• _INPUT FOR THIS TASK_:

- - - - -

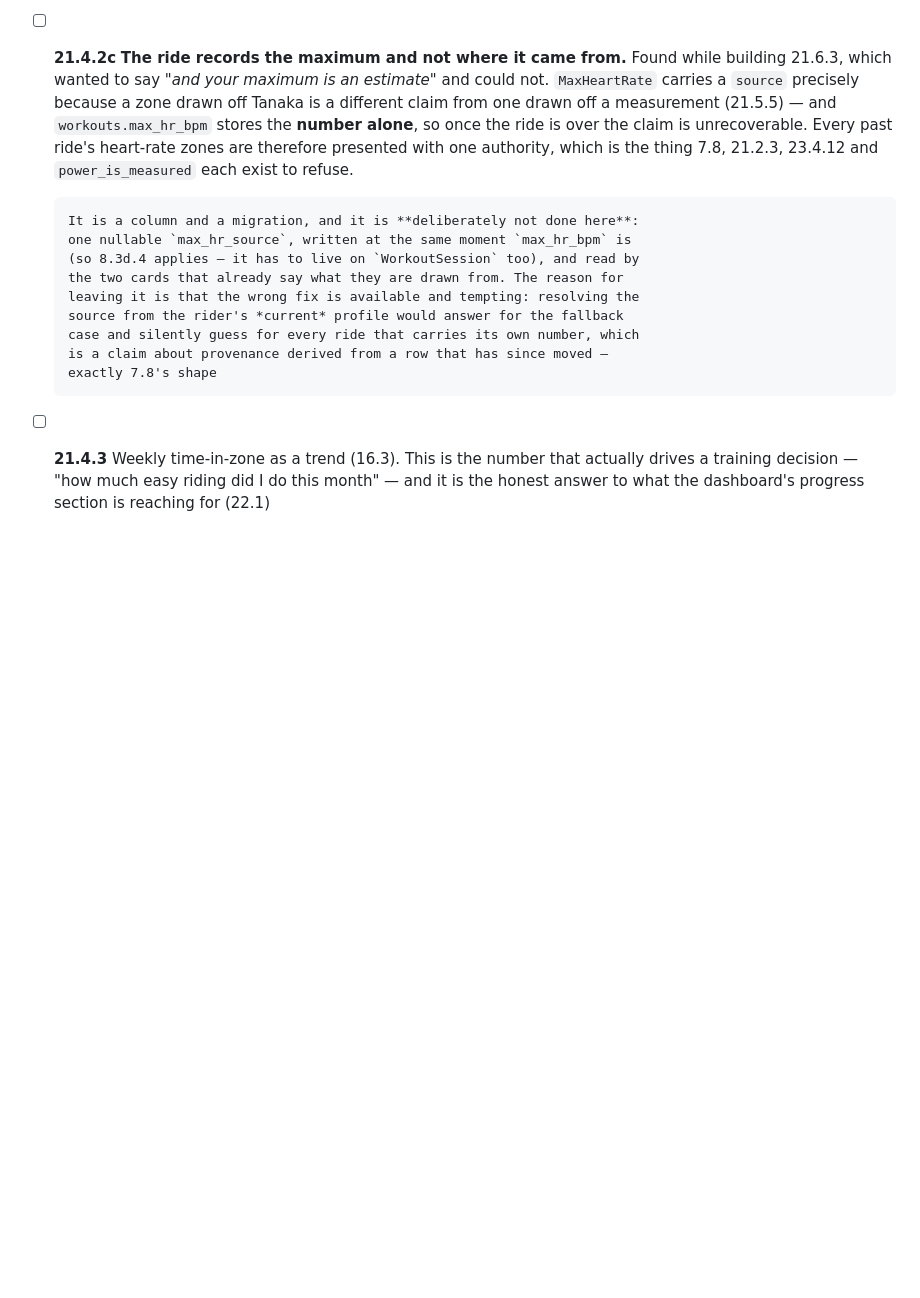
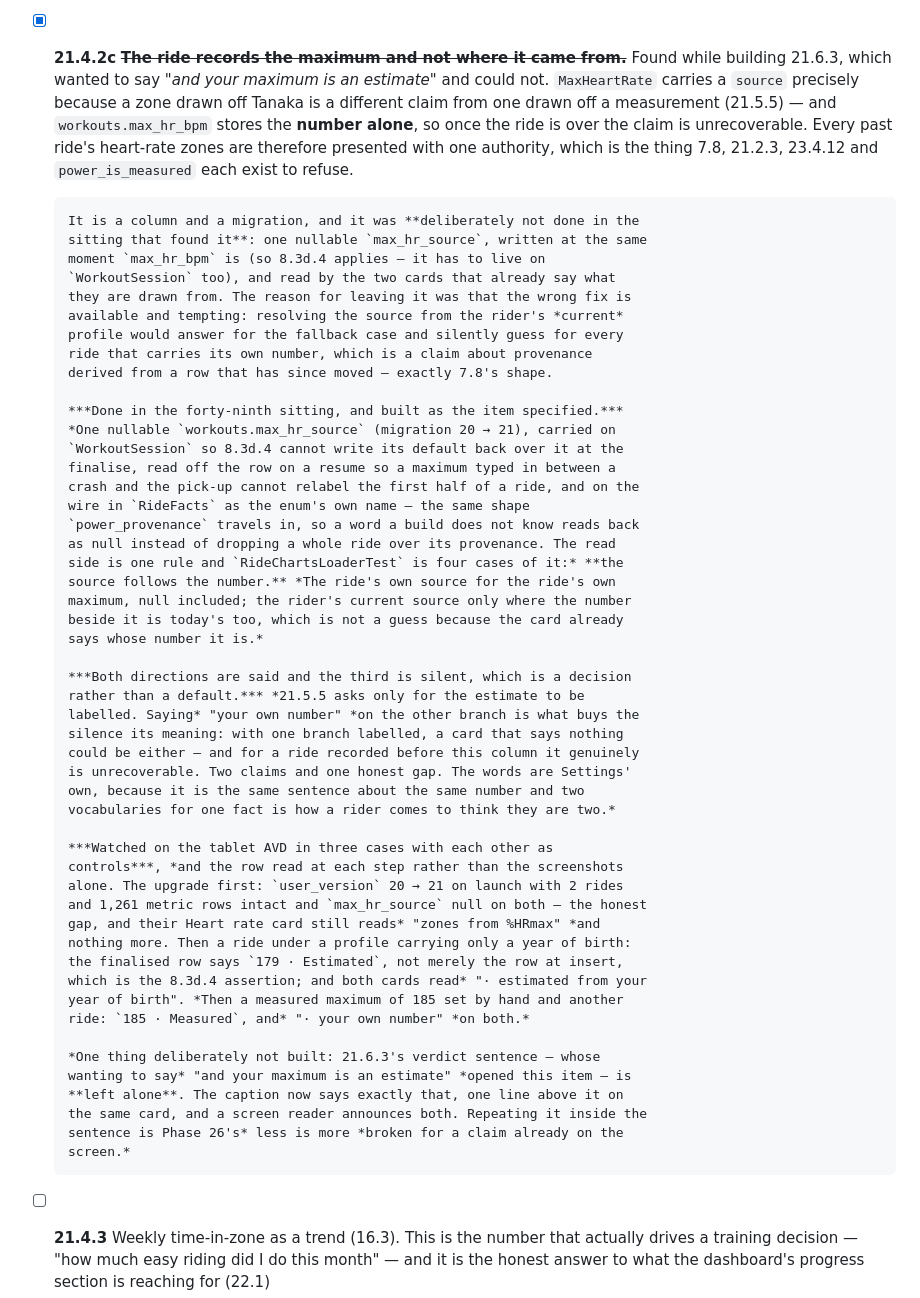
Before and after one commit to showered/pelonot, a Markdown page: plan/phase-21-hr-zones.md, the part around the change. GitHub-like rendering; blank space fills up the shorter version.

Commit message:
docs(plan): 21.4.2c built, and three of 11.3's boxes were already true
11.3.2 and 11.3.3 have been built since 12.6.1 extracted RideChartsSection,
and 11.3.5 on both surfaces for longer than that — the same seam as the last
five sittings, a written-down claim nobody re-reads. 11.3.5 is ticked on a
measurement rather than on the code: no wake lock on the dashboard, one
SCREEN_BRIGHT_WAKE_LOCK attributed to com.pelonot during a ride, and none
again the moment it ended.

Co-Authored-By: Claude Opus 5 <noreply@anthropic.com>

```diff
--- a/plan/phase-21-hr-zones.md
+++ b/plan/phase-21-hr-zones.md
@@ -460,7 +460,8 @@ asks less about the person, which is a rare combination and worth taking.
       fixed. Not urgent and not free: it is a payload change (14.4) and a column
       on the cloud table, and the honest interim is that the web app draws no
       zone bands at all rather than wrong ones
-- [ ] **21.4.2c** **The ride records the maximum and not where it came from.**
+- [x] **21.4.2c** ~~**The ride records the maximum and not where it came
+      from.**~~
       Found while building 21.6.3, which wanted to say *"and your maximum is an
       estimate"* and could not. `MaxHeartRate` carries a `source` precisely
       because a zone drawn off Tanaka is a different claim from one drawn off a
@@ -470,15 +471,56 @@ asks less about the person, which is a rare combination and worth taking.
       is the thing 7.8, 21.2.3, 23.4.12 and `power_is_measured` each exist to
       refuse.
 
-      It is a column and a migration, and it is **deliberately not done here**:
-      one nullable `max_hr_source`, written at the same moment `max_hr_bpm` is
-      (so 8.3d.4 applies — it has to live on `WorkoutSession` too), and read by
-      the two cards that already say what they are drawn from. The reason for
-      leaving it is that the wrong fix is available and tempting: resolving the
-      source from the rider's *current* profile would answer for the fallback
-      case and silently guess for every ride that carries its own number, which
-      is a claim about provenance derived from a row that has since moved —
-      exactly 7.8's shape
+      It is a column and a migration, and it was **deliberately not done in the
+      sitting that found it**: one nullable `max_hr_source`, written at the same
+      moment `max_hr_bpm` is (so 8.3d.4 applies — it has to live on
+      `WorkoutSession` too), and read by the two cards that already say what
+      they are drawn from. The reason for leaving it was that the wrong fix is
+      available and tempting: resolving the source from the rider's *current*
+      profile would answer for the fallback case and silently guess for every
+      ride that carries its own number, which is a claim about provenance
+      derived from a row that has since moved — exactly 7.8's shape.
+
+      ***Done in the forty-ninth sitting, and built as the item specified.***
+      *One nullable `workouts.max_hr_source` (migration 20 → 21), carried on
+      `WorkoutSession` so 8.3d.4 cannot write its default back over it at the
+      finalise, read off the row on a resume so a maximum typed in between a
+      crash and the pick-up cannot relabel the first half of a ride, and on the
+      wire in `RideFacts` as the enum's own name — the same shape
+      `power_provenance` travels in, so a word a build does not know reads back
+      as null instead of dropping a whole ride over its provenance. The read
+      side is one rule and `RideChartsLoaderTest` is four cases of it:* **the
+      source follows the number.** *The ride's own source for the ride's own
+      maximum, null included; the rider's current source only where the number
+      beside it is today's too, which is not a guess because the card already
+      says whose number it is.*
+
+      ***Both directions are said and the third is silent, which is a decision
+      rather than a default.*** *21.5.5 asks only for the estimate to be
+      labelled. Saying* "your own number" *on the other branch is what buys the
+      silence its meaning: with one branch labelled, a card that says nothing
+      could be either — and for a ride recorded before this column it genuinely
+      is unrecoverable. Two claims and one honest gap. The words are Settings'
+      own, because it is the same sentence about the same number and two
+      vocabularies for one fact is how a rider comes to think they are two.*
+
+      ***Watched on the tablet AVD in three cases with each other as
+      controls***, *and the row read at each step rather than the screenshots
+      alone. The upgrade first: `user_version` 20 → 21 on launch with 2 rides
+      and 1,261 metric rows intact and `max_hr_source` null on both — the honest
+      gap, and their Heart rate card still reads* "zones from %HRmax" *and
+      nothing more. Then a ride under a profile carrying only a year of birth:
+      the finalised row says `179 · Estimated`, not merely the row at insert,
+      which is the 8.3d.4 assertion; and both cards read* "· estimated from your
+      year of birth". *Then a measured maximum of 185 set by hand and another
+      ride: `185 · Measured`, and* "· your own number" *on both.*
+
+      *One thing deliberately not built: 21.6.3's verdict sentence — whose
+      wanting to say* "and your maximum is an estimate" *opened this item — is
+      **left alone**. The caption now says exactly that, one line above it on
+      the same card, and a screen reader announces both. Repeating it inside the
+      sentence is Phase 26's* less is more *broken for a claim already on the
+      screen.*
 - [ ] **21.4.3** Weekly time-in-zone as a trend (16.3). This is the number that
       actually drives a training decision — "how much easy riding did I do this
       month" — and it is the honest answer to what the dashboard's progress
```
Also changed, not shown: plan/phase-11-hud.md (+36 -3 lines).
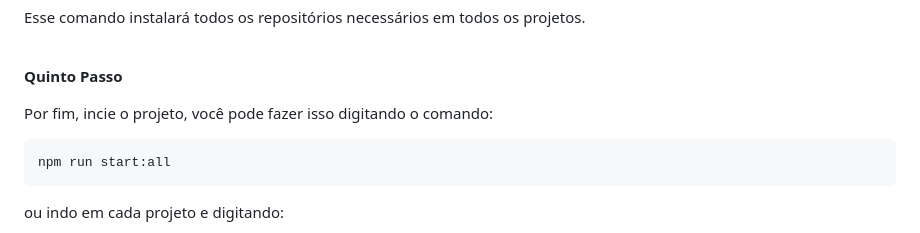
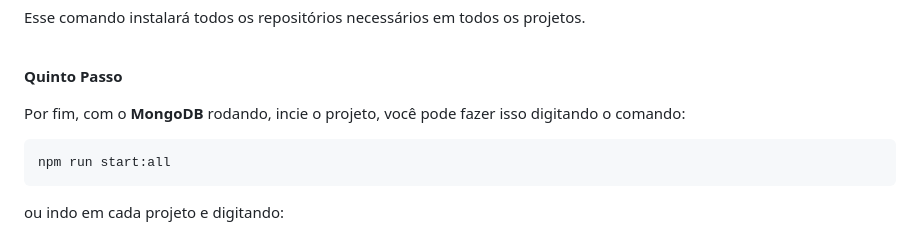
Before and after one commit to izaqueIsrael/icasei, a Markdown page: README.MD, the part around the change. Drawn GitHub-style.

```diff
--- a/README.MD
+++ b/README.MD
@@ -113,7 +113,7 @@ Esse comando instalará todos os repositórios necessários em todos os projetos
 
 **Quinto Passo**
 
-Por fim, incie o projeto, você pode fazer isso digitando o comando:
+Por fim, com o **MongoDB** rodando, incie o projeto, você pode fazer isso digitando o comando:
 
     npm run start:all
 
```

- - - - -

• _WORK REQUEST_: Output every entry exactly, leaving out pictures.

• _REPLY TO THE EXERCISE_:
Before and after one commit to showered/pelonot, a Markdown page: plan/phase-21-hr-zones.md, the part around the change. GitHub-like rendering; blank space fills up the shorter version.

Commit message:
docs(plan): 21.4.2c built, and three of 11.3's boxes were already true
11.3.2 and 11.3.3 have been built since 12.6.1 extracted RideChartsSection,
and 11.3.5 on both surfaces for longer than that — the same seam as the last
five sittings, a written-down claim nobody re-reads. 11.3.5 is ticked on a
measurement rather than on the code: no wake lock on the dashboard, one
SCREEN_BRIGHT_WAKE_LOCK attributed to com.pelonot during a ride, and none
again the moment it ended.

Co-Authored-By: Claude Opus 5 <noreply@anthropic.com>

```diff
--- a/plan/phase-21-hr-zones.md
+++ b/plan/phase-21-hr-zones.md
@@ -460,7 +460,8 @@ asks less about the person, which is a rare combination and worth taking.
       fixed. Not urgent and not free: it is a payload change (14.4) and a column
       on the cloud table, and the honest interim is that the web app draws no
       zone bands at all rather than wrong ones
-- [ ] **21.4.2c** **The ride records the maximum and not where it came from.**
+- [x] **21.4.2c** ~~**The ride records the maximum and not where it came
+      from.**~~
       Found while building 21.6.3, which wanted to say *"and your maximum is an
       estimate"* and could not. `MaxHeartRate` carries a `source` precisely
       because a zone drawn off Tanaka is a different claim from one drawn off a
@@ -470,15 +471,56 @@ asks less about the person, which is a rare combination and worth taking.
       is the thing 7.8, 21.2.3, 23.4.12 and `power_is_measured` each exist to
       refuse.
 
-      It is a column and a migration, and it is **deliberately not done here**:
-      one nullable `max_hr_source`, written at the same moment `max_hr_bpm` is
-      (so 8.3d.4 applies — it has to live on `WorkoutSession` too), and read by
-      the two cards that already say what they are drawn from. The reason for
-      leaving it is that the wrong fix is available and tempting: resolving the
-      source from the rider's *current* profile would answer for the fallback
-      case and silently guess for every ride that carries its own number, which
-      is a claim about provenance derived from a row that has since moved —
-      exactly 7.8's shape
+      It is a column and a migration, and it was **deliberately not done in the
+      sitting that found it**: one nullable `max_hr_source`, written at the same
+      moment `max_hr_bpm` is (so 8.3d.4 applies — it has to live on
+      `WorkoutSession` too), and read by the two cards that already say what
+      they are drawn from. The reason for leaving it was that the wrong fix is
+      available and tempting: resolving the source from the rider's *current*
+      profile would answer for the fallback case and silently guess for every
+      ride that carries its own number, which is a claim about provenance
+      derived from a row that has since moved — exactly 7.8's shape.
+
+      ***Done in the forty-ninth sitting, and built as the item specified.***
+      *One nullable `workouts.max_hr_source` (migration 20 → 21), carried on
+      `WorkoutSession` so 8.3d.4 cannot write its default back over it at the
+      finalise, read off the row on a resume so a maximum typed in between a
+      crash and the pick-up cannot relabel the first half of a ride, and on the
+      wire in `RideFacts` as the enum's own name — the same shape
+      `power_provenance` travels in, so a word a build does not know reads back
+      as null instead of dropping a whole ride over its provenance. The read
+      side is one rule and `RideChartsLoaderTest` is four cases of it:* **the
+      source follows the number.** *The ride's own source for the ride's own
+      maximum, null included; the rider's current source only where the number
+      beside it is today's too, which is not a guess because the card already
+      says whose number it is.*
+
+      ***Both directions are said and the third is silent, which is a decision
+      rather than a default.*** *21.5.5 asks only for the estimate to be
+      labelled. Saying* "your own number" *on the other branch is what buys the
+      silence its meaning: with one branch labelled, a card that says nothing
+      could be either — and for a ride recorded before this column it genuinely
+      is unrecoverable. Two claims and one honest gap. The words are Settings'
+      own, because it is the same sentence about the same number and two
+      vocabularies for one fact is how a rider comes to think they are two.*
+
+      ***Watched on the tablet AVD in three cases with each other as
+      controls***, *and the row read at each step rather than the screenshots
+      alone. The upgrade first: `user_version` 20 → 21 on launch with 2 rides
+      and 1,261 metric rows intact and `max_hr_source` null on both — the honest
+      gap, and their Heart rate card still reads* "zones from %HRmax" *and
+      nothing more. Then a ride under a profile carrying only a year of birth:
+      the finalised row says `179 · Estimated`, not merely the row at insert,
+      which is the 8.3d.4 assertion; and both cards read* "· estimated from your
+      year of birth". *Then a measured maximum of 185 set by hand and another
+      ride: `185 · Measured`, and* "· your own number" *on both.*
+
+      *One thing deliberately not built: 21.6.3's verdict sentence — whose
+      wanting to say* "and your maximum is an estimate" *opened this item — is
+      **left alone**. The caption now says exactly that, one line above it on
+      the same card, and a screen reader announces both. Repeating it inside the
+      sentence is Phase 26's* less is more *broken for a claim already on the
+      screen.*
 - [ ] **21.4.3** Weekly time-in-zone as a trend (16.3). This is the number that
       actually drives a training decision — "how much easy riding did I do this
       month" — and it is the honest answer to what the dashboard's progress
```
Also changed, not shown: plan/phase-11-hud.md (+36 -3 lines).
Before and after one commit to izaqueIsrael/icasei, a Markdown page: README.MD, the part around the change. Drawn GitHub-style.

```diff
--- a/README.MD
+++ b/README.MD
@@ -113,7 +113,7 @@ Esse comando instalará todos os repositórios necessários em todos os projetos
 
 **Quinto Passo**
 
-Por fim, incie o projeto, você pode fazer isso digitando o comando:
+Por fim, com o **MongoDB** rodando, incie o projeto, você pode fazer isso digitando o comando:
 
     npm run start:all
 
```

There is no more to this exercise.